Deb Hamilton, co-founder and treasurer of Inclusion PAC, says “Despite Illinois’ budgetary woes, we remain the fifth wealthiest state in the union. However, we rate 40th on spending for programs that support people in their homes and communities. Historically, institutions and nursing facilities have divorced people with disabilities from social networks that provide essential emotional and physical support. Inclusion PAC seeks to influence policymakers away from this dangerous model, and towards programs that bring citizens with disabilities back into their communities.”
Inclusion PAC seeks to elect and re-elect legislators who support inclusive living for Illinois citizens with disabilities. Inclusive living means that people with disabilities can choose to live in their own homes and/or their own communities, instead of being isolated in large institutions or nursing facilities situated away from home.
About Inclusion PAC: Inclusion PAC advocates for programs, policies, and funding which support inclusive living for all ages and types of disabilities.
Visit the Inclusion PAC website for more information (www.inclusionpac.org).
The Americans with Disabilities Act (ADA), which Senator Tom Harkin called the “emancipation proclamation for people with disabilities,” was built upon four pillars: Equality of Opportunity, Independent Living, Economic Self-Sufficiency, and Full Participation in Community Life. Illinois citizens with disabilities have experienced structural obstacles in their quest to live independent lives in their communities. Many of these obstacles stem from public policy that is unique to the Illinois political landscape.
Medicaid services fill a gap for Illinois residents with disabilities by providing Long-Term Services and Supports (LTSS) not offered by Medicare or private insurance. LTSS helps seniors and people with a variety of physical, developmental, and behavioral disabilities meet their daily needs.
There are two primary ways that states can apply LTSS. The first is in institutional settings, including nursing homes and large institutions. The second way is to pay for Home and Community-Based Services (HCBS). Because states are required to cover nursing facility benefits, while coverage of most HCBS is optional, there is a built-in "institutional bias" at the federal level that is exacerbated by philosophies and policies in certain states.
HCBS spending patterns vary significantly from state to state, ranging from 31% to 81% of total LTSS spending. Illinois spent just 46% of its total Medicaid LTSS on HCBS in 2015, well below the national average of 55%. Illinois ranks 40 of 50 states on measures of fiscal effort for HCBS.

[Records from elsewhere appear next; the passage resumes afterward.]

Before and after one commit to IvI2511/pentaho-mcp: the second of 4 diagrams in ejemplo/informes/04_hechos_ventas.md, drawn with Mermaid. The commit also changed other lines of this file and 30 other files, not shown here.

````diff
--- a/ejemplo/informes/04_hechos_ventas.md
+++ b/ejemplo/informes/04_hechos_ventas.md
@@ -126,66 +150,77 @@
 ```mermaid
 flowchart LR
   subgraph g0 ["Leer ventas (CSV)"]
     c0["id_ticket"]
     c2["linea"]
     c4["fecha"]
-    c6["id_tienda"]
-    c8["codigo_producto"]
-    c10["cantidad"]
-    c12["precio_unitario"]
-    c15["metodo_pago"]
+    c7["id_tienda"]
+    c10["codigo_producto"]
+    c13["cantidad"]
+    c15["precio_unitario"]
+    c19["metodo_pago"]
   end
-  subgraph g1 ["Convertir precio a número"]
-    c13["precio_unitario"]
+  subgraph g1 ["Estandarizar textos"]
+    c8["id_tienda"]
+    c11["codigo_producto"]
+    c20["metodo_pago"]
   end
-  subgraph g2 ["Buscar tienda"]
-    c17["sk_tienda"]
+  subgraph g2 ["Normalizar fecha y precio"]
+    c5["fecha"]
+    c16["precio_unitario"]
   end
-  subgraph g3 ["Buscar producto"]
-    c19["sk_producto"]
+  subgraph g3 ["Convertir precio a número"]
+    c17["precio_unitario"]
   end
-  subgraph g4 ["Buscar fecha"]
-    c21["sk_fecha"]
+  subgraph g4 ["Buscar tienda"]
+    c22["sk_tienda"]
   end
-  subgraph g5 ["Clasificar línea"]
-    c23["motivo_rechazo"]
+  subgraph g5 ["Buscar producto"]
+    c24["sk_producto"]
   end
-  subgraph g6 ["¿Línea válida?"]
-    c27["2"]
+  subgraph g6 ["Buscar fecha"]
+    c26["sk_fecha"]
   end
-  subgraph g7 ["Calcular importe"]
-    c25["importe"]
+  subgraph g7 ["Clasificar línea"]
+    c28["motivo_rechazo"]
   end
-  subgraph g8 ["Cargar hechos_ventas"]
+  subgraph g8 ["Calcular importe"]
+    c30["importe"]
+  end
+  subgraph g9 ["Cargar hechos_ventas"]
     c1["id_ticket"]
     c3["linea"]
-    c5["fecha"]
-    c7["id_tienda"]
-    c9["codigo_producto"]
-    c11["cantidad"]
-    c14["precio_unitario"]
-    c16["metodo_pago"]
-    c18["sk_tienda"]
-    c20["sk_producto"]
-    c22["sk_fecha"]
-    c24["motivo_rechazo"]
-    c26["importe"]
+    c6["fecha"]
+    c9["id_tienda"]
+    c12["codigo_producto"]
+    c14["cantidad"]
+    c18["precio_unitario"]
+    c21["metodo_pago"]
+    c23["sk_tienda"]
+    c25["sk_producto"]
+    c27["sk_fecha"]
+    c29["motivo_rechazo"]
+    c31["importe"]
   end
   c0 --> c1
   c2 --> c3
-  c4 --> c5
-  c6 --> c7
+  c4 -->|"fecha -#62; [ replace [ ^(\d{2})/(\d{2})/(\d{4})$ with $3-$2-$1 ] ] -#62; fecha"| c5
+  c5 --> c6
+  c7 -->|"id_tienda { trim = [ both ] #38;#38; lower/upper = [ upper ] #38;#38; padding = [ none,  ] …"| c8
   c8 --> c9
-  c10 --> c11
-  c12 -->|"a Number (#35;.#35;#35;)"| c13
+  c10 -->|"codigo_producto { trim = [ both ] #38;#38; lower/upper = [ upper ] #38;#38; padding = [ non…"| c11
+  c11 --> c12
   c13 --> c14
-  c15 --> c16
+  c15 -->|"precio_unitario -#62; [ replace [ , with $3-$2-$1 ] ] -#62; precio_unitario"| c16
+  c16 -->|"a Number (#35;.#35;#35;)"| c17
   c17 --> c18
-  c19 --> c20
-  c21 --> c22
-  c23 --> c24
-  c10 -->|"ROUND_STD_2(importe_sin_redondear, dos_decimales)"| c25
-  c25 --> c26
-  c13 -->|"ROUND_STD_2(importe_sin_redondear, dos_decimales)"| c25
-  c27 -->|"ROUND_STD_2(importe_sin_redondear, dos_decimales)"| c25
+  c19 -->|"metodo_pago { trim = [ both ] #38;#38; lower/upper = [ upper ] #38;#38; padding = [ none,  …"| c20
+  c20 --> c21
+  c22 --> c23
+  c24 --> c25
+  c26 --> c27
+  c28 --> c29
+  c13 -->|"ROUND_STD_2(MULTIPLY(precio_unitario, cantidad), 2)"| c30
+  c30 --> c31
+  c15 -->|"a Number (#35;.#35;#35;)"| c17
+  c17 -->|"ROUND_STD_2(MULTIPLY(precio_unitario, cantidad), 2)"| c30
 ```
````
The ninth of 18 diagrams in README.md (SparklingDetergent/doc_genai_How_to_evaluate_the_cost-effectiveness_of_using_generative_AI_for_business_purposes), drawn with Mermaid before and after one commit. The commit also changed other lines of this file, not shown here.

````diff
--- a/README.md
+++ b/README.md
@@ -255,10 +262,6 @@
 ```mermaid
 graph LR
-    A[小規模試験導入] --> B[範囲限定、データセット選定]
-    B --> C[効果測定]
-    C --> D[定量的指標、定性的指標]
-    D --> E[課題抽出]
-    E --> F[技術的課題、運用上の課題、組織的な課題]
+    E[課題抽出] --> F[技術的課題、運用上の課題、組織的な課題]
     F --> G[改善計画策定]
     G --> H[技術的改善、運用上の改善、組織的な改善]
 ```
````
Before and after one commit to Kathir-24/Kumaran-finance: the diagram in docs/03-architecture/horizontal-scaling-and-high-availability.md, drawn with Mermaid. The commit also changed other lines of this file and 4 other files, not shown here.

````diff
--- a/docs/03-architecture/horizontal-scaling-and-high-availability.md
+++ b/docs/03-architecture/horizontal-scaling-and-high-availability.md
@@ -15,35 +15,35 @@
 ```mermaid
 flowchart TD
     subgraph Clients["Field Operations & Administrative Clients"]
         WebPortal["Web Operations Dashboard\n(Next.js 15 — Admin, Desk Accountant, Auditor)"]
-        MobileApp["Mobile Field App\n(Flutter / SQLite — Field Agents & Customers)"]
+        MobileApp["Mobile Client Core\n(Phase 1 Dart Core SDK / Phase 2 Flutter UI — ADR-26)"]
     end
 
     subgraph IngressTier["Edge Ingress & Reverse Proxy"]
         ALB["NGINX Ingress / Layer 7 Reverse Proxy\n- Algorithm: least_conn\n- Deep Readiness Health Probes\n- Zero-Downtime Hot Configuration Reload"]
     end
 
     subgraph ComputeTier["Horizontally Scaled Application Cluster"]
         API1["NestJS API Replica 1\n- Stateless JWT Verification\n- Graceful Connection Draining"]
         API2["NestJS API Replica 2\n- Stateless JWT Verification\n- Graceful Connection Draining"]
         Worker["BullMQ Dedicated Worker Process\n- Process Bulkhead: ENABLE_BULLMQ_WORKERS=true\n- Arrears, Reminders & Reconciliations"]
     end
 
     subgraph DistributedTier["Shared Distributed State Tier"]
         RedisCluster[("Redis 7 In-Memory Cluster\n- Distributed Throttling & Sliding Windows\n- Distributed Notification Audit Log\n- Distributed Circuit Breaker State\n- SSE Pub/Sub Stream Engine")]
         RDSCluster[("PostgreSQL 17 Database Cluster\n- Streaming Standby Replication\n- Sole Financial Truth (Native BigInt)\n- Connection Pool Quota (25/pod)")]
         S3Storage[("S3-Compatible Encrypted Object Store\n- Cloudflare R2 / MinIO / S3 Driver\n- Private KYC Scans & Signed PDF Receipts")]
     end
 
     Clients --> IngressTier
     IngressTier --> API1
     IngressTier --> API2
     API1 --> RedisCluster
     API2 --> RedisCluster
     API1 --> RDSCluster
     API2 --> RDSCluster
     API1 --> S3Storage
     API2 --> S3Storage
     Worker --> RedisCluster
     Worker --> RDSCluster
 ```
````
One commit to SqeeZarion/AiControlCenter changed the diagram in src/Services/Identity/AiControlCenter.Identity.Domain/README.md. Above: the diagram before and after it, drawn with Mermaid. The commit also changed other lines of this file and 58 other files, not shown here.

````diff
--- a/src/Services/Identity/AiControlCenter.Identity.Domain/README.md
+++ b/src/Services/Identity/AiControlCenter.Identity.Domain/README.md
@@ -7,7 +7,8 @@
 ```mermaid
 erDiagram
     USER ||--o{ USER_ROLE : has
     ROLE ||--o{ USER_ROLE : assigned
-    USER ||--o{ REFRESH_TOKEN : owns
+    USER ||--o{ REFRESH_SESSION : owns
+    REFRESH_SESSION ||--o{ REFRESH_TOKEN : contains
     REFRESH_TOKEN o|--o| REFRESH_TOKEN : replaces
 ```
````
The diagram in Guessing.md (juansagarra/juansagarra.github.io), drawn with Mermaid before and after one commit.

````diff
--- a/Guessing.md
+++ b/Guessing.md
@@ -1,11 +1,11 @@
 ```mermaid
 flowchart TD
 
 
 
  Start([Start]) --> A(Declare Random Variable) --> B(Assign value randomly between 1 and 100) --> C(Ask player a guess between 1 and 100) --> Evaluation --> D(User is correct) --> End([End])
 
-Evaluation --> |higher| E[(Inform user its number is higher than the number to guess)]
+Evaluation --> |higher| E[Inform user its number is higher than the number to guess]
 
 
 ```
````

What does this mean for people with disabilities in Illinois? It often means that people can't stay in the homes and communities of their choosing, exchanging privacy, dignity, and self-determination for necessary care. What does it mean for the state of Illinois? It means expensive institutional models instead of more modest home and community care solutions.
Together we can change this. The institutional bias that exists in Illinois is policy choice made by the people we elect. Other states have taken advantage of new authorities and federal demonstrations to enhance their HCBS programs and rebalancing efforts. These programs include Money Follows the Person (MFP), Balancing Incentive Program (BIP), Health Homes, and Medicaid Waiver programs such as Community First Choice. States have successfully braided two or more of these creative strands to deinstitutionalize their citizens with disabilities. Illinois is not among them.
State laws and administrative policies matter for Illinois residents, disabled or not. Together we can elect lawmakers who have the will to craft more inclusive policies which will allow people to live in homes and communities of their choosing.
Henry J Kaiser Family Foundation
Medicaid and LTSS: A Primer
Henry J Kaiser Family Foundation
Medicaid in Illinois Fact Sheet
Mathematica Policy Research
Money Follows the Person
Truven Health Analytics
Medicaid Expenditures for LTSS in FY 2015
Contributed by the committee officers of Inclusion PAC.